One of the more difficult problems in any divorce is making sure that both parties get their fair share of the marital assets. Minnesota is an equitable distribution state, which means that the court will make an equitable distribution of the marital assets at the conclusion of the divorce. Divorce parties should note that equitable does not necessarily mean equal, and neither party is “entitled” to an exactly equal share. This is especially true when one party has intentionally dissipated marital assets.
Minnesota courts have defined dissipation of marital assets as “wasting or expending funds foolishly.” Dissipation may be found where one spouse is spending wildly and frivolously leading up to the divorce in an intentional attempt to reduce the amount of assets that exist to be divided. For example, if one spouse decides to use marital funds to take a lavish vacation to Las Vegas with his or her new partner, this could be found by a court to be dissipation of marital assets. Another way dissipation can occur is if one spouse is artificially trying to raise the parties “standard of living.” In those types of cases, the wrong-doing spouse may be planning on requesting spousal maintenance, and so wants to create the appearance of a better standard of living in order to bolster their support request.
In short, dissipation needs to be wasteful, unusual, and frivolous. Large expenditures will not be necessarily found to be dissipation by a court. Spending money to retain a divorce lawyer, bail a marital residence out of foreclosure, or pay off a marital debt will all be examples of large expenditures that a court will likely find to be necessary and not a waste of assets. A spouse seeking to prove that his or her spouse is intentionally dissipating assets needs to demonstrate that the wrong-doing spouse is not spending money in a manner that is consistent with the habits the parties maintained during the marriage. If a spouse is successful in demonstrating that the other spouse has intentionally dissipated assets, the court is free to reduce the wrong-doing spouse’s share of the remaining assets by the amount that he or she frivolously spent, in order to balance the scales and make the division fair and equitable.
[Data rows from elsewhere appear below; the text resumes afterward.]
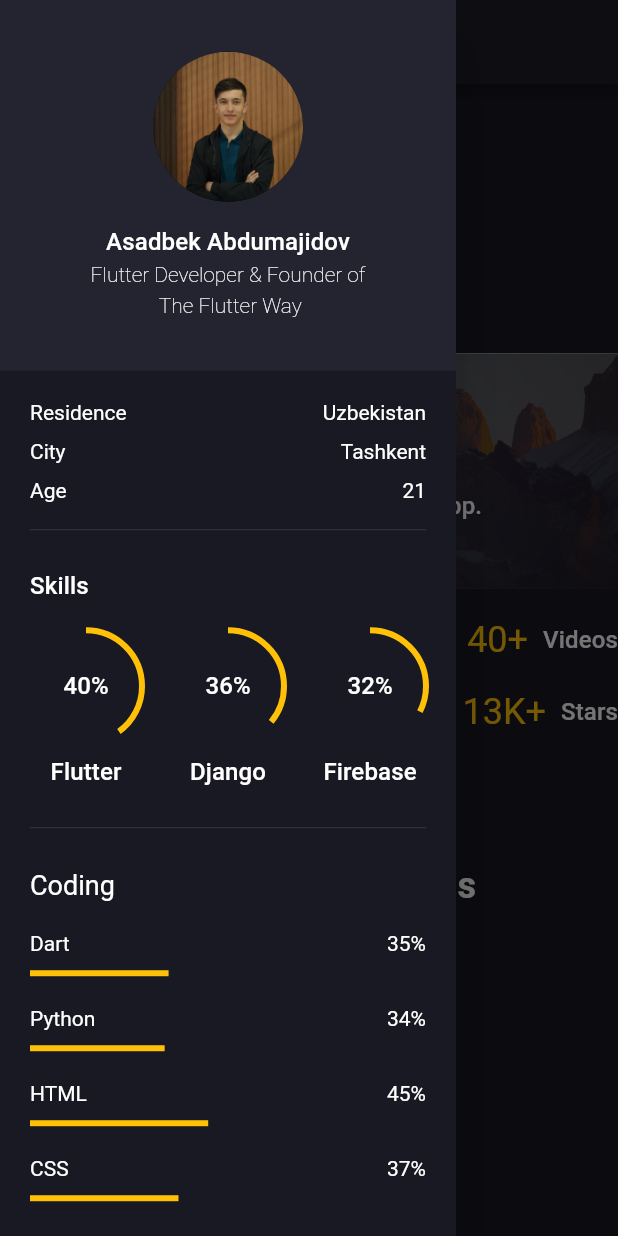
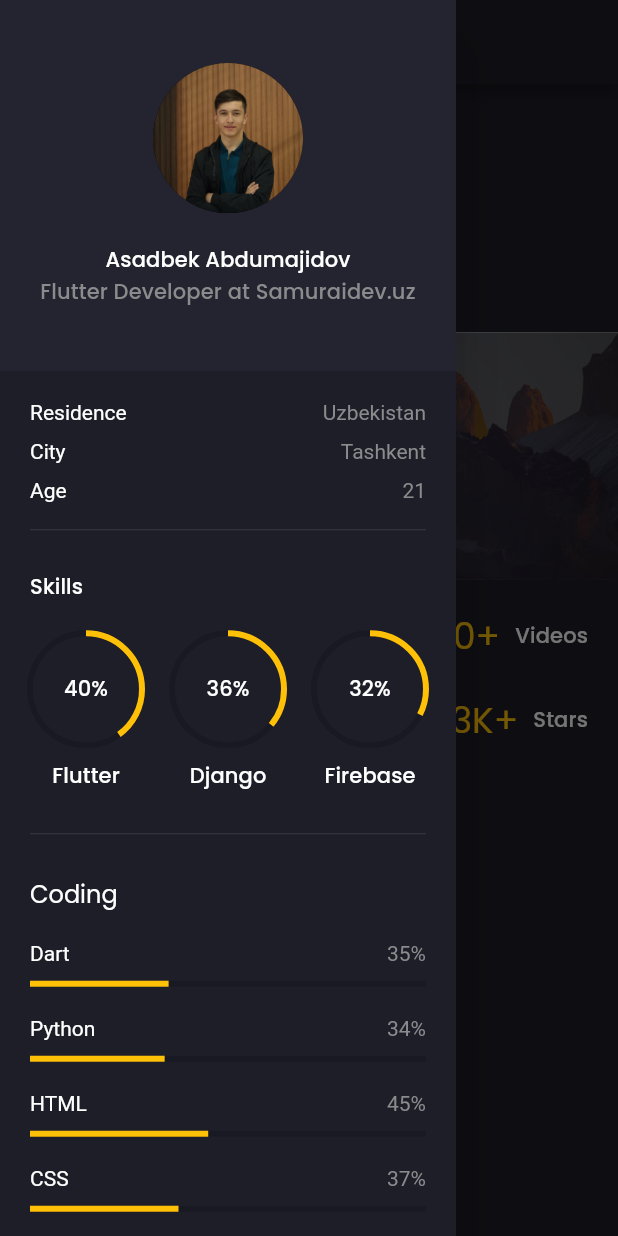
Before and after one commit to AsadbekAbdumajidov/my_potfolio, a Flutter app: the screen it shows after launch, with the side drawer open, on a phone screen of 412 x 824 dp. Run offline on Flutter 3.47's test engine with Material 2 defaults, Android fonts, the phone set to English and light mode, and no system bars; drawn by our look-alikes of animated_text_kit; our stand-ins replace flutter_svg, google_fonts.

Commit message:
some changes added

```diff
--- a/lib/core/themes/app_colors.dart
+++ b/lib/core/themes/app_colors.dart
@@ -9,5 +9,8 @@ class AppColors {
   static const bgColor = Color(0xFF1E1E28);
   static const primaryColor = Color(0xFFFFC107);
   static const bodyTextColor = Color(0xFF8B8B8D);
+  static const blueColor = Color(0xFF24242E);
+
+
 
 }
--- a/lib/core/themes/app_icons.dart
+++ b/lib/core/themes/app_icons.dart
@@ -8,4 +8,5 @@ class AppIcons {
   static const String iconLinkedin = 'assets/icons/ic_linkedin.svg';
   static const String iconDownload = 'assets/icons/ic_download.svg';
   static const String iconGithub = 'assets/icons/ic_github.svg';
+  static const String iconTg = 'assets/icons/ic_tg.svg';
 }
--- a/lib/main.dart
+++ b/lib/main.dart
@@ -1,5 +1,6 @@
 import 'package:flutter/material.dart';
-import 'package:my_portfolio/core/themes/app_theme.dart';
+import 'package:google_fonts/google_fonts.dart';
+import 'package:my_portfolio/core/themes/app_colors.dart';
 import 'package:my_portfolio/presentation/view/home/home_screen.dart';
 
 void main() {
@@ -15,7 +16,17 @@ class MyApp extends StatelessWidget {
       title: 'My portfolio',
       debugShowCheckedModeBanner: false,
 
-      theme: appThemeData,
+    theme:  ThemeData.dark().copyWith(
+        primaryColor: AppColors.primaryColor,
+        scaffoldBackgroundColor: AppColors.bgColor,
+        canvasColor: AppColors.bgColor,
+        textTheme: GoogleFonts.poppinsTextTheme(Theme.of(context).textTheme)
+            .apply(bodyColor: Colors.white)
+            .copyWith(
+              bodyLarge: const TextStyle(color: AppColors.bodyTextColor),
+              bodyMedium: const TextStyle(color: AppColors.bodyTextColor),
+            ),
+      ),
       home: const HomeScreen(),
     );
   }
--- a/lib/presentation/view/main/main_screen.dart
+++ b/lib/presentation/layout.dart
@@ -1,18 +1,21 @@
 import 'package:flutter/material.dart';
+import 'package:flutter_svg/svg.dart';
 import 'package:my_portfolio/core/constants/constants.dart';
 import 'package:my_portfolio/core/extension/for_context.dart';
 import 'package:my_portfolio/core/themes/app_colors.dart';
+import 'package:my_portfolio/core/themes/app_icons.dart';
+import 'package:my_portfolio/core/utils/size_konfig.dart';
 import 'package:my_portfolio/presentation/components/responsiveness.dart';
+import 'package:my_portfolio/presentation/view/side_menu/side_menu.dart';
 
-import 'components/side_menu.dart';
-
-class MainScreen extends StatelessWidget {
-  const MainScreen({Key? key, required this.children}) : super(key: key);
+class LayoutScreen extends StatelessWidget {
+  const LayoutScreen({Key? key, required this.children}) : super(key: key);
 
   final List<Widget> children;
 
   @override
   Widget build(BuildContext context) {
+    SizeConfig().init(context);
     return Scaffold(
       // We hide the appbar on desktop
       appBar: Responsive.isDesktop(context)
@@ -21,11 +24,31 @@ class MainScreen extends StatelessWidget {
               backgroundColor: AppColors.bgColor,
               leading: Builder(
                 builder: (context) => IconButton(
+                  splashRadius: 1,
                   onPressed: () {
                     Scaffold.of(context).openDrawer();
                   },
-                  icon: const Icon(Icons.menu),
+                  icon: SvgPicture.asset(AppIcons.iconMenu,
+                      colorFilter: const ColorFilter.mode(
+                          AppColors.whiteColor, BlendMode.srcIn)),
                 ),
+              ),
+              title: Row(
+                children: [
+                  RichText(
+                      textAlign: TextAlign.center,
+                      text: TextSpan(children: [
+                        TextSpan(
+                            text: "Asadbek.",
+                            style: Theme.of(context).textTheme.titleMedium),
+                        TextSpan(
+                            text: "Pro",
+                            style: Theme.of(context)
+                                .textTheme
+                                .titleMedium!
+                                .copyWith(color: AppColors.primaryColor)),
+                      ])),
+                ],
               ),
             ),
       drawer: const SideMenu(),
@@ -38,9 +61,11 @@ class MainScreen extends StatelessWidget {
               if (Responsive.isDesktop(context))
                 const Expanded(
                   flex: 2,
-                  child: SideMenu(),
+                  child: Padding(
+                    padding: EdgeInsets.only(left: defaultPadding),
+                    child: SideMenu(),
+                  ),
                 ),
-              const SizedBox(width: defaultPadding),
               Expanded(
                 flex: 7,
                 child: SingleChildScrollView(
--- a/lib/presentation/view/home/home_screen.dart
+++ b/lib/presentation/view/home/home_screen.dart
@@ -1,22 +1,29 @@
 import 'package:flutter/material.dart';
-import 'package:my_portfolio/presentation/view/main/main_screen.dart';
-
-import 'components/heighlights.dart';
-import 'components/home_banner.dart';
-import 'components/my_projects.dart';
-import 'components/recommendations.dart';
+import 'package:my_portfolio/core/constants/constants.dart';
+import 'package:my_portfolio/presentation/layout.dart';
+import 'widget/heighlights.dart';
+import 'widget/home_banner.dart';
+import 'widget/my_projects.dart';
+import 'widget/recommendations.dart';
 
 class HomeScreen extends StatelessWidget {
   const HomeScreen({Key? key}) : super(key: key);
 
   @override
   Widget build(BuildContext context) {
-    return const MainScreen(
+    return  const LayoutScreen(
       children: [
         HomeBanner(),
-        HighLightsInfo(),
-        MyProjects(),
-        Recommendations(),
+        Padding(
+          padding: EdgeInsets.symmetric(horizontal: defaultPadding),
+          child: Column(
+            children: [
+              HighLightsInfo(),
+              MyProjects(),
+              Recommendations(),
+            ],
+          ),
+        )
       ],
     );
   }
--- a/lib/presentation/view/home/components/my_projects.dart
+++ b/lib/presentation/view/home/widget/my_projects.dart
@@ -26,7 +26,7 @@ class MyProjects extends StatelessWidget {
             childAspectRatio: 1.7,
           ),
           mobileLarge: ProjectsGridView(crossAxisCount: 2),
-          tablet: ProjectsGridView(childAspectRatio: 1.1),
+          tablet: ProjectsGridView(childAspectRatio: 0.9),
           desktop: ProjectsGridView(),
         )
       ],
--- a/lib/presentation/view/main/components/side_menu.dart
+++ b/lib/presentation/view/side_menu/side_menu.dart
@@ -1,12 +1,15 @@
 import 'package:flutter/material.dart';
 import 'package:flutter_svg/svg.dart';
 import 'package:my_portfolio/core/constants/constants.dart';
+import 'package:my_portfolio/core/themes/app_colors.dart';
+import 'package:my_portfolio/core/themes/app_icons.dart';
+import 'package:my_portfolio/presentation/view/side_menu/widget/social_networks.dart';
 
-import 'area_info_text.dart';
-import 'coding.dart';
-import 'knowledges.dart';
-import 'my_info.dart';
-import 'skills.dart';
+import 'widget/area_info_text.dart';
+import 'widget/coding.dart';
+import 'widget/knowledges.dart';
+import 'widget/my_info.dart';
+import 'widget/skills.dart';
 
 class SideMenu extends StatelessWidget {
   const SideMenu({
@@ -48,39 +51,18 @@ class SideMenu extends StatelessWidget {
                       child: FittedBox(
                         child: Row(
                           children: [
-                            Text(
-                              "DOWNLOAD CV",
-                              style: TextStyle(
-                                color: Theme.of(context)
+                            Text("DOWNLOAD CV",
+                                style: Theme.of(context)
                                     .textTheme
-                                    .bodySmall!
-                                    .color,
-                              ),
-                            ),
+                                    .titleSmall!
+                                    .copyWith(color: AppColors.bodyTextColor)),
                             const SizedBox(width: defaultPadding / 2),
-                            SvgPicture.asset("assets/icons/download.svg")
+                            SvgPicture.asset(AppIcons.iconDownload)
                           ],
                         ),
                       ),
                     ),
-                    Container(
-                      margin: const EdgeInsets.only(top: defaultPadding),
-                      color: const Color(0xFF24242E),
-                      child: Row(
-                        children: [
-                          const Spacer(),
-                          IconButton(
-                            onPressed: () {},
-                            icon: SvgPicture.asset("assets/icons/linkedin.svg"),
-                          ),
-                          IconButton(
-                            onPressed: () {},
-                            icon: SvgPicture.asset("assets/icons/github.svg"),
-                          ),
-                          const Spacer(),
-                        ],
-                      ),
-                    ),
+                    const SocialNetworks()
                   ],
                 ),
               ),
--- a/lib/presentation/view/main/components/coding.dart
+++ b/lib/presentation/view/side_menu/widget/coding.dart
@@ -37,10 +37,7 @@ class Coding extends StatelessWidget {
           percentage: 0.75,
           label: "CSS",
         ),
-        const AnimatedLinearProgressIndicator(
-          percentage: 0.58,
-          label: "JavaScript",
-        ),
+
       ],
     );
   }
--- a/lib/presentation/view/main/components/my_info.dart
+++ b/lib/presentation/view/side_menu/widget/my_info.dart
@@ -1,4 +1,5 @@
 import 'package:flutter/material.dart';
+import 'package:my_portfolio/core/themes/app_colors.dart';
 import 'package:my_portfolio/core/themes/app_images.dart';
 
 class MyInfo extends StatelessWidget {
@@ -20,18 +21,14 @@ class MyInfo extends StatelessWidget {
               backgroundImage: AssetImage(AppImages.personalInfo),
             ),
             const Spacer(),
-            Text(
-              "Asadbek Abdumajidov",
-              style: Theme.of(context).textTheme.titleSmall,
-            ),
-            const Text(
-              "Flutter Developer & Founder of \n The Flutter Way",
+            Text("Asadbek Abdumajidov",
+                style: Theme.of(context).textTheme.titleSmall),
+             Text(
+              "Flutter Developer at Samuraidev.uz",
               textAlign: TextAlign.center,
-              style: TextStyle(
-                fontWeight: FontWeight.w200,
-                height: 1.5,
-              ),
-            ),
+              maxLines: 2,
+              style: Theme.of(context).textTheme.titleSmall!.copyWith(color: AppColors.bodyTextColor)
+                       ),
             const Spacer(flex: 2),
           ],
         ),
--- a/lib/presentation/view/main/components/skills.dart
+++ b/lib/presentation/view/side_menu/widget/skills.dart
@@ -1,7 +1,6 @@
 import 'package:flutter/material.dart';
 import 'package:my_portfolio/core/constants/constants.dart';
-
-import '../../../components/animated_progress_indicator.dart';
+import 'package:my_portfolio/presentation/components/animated_progress_indicator.dart';
 
 class Skills extends StatelessWidget {
   const Skills({
```
Also changed, not shown: lib/presentation/view/home/widget/project_card.dart (renamed from lib/presentation/view/home/components/project_card.dart, +5 -3 lines), lib/presentation/view/home/widget/recommendations.dart (renamed from lib/presentation/view/home/components/recommendations.dart, +4 -6 lines), lib/presentation/view/side_menu/widget/knowledges.dart (renamed from lib/presentation/view/main/components/knowledges.dart, +13 -8 lines), lib/presentation/view/side_menu/widget/social_networks.dart (added, +49 -0 lines), assets/icons/ic_tg.svg (added), lib/presentation/view/home/widget/heigh_light.dart (renamed from lib/presentation/view/home/components/heigh_light.dart), lib/presentation/view/home/widget/heighlights.dart (renamed from lib/presentation/view/home/components/heighlights.dart), lib/presentation/view/home/widget/home_banner.dart (renamed from lib/presentation/view/home/components/home_banner.dart), lib/presentation/view/home/widget/recommendation_card.dart (renamed from lib/presentation/view/home/components/recommendation_card.dart), lib/presentation/view/side_menu/widget/area_info_text.dart (renamed from lib/presentation/view/main/components/area_info_text.dart).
We have extensive experience helping our clients with all types of property division issues. Call us today at (651) 371-9117 for an appointment to talk about your divorce.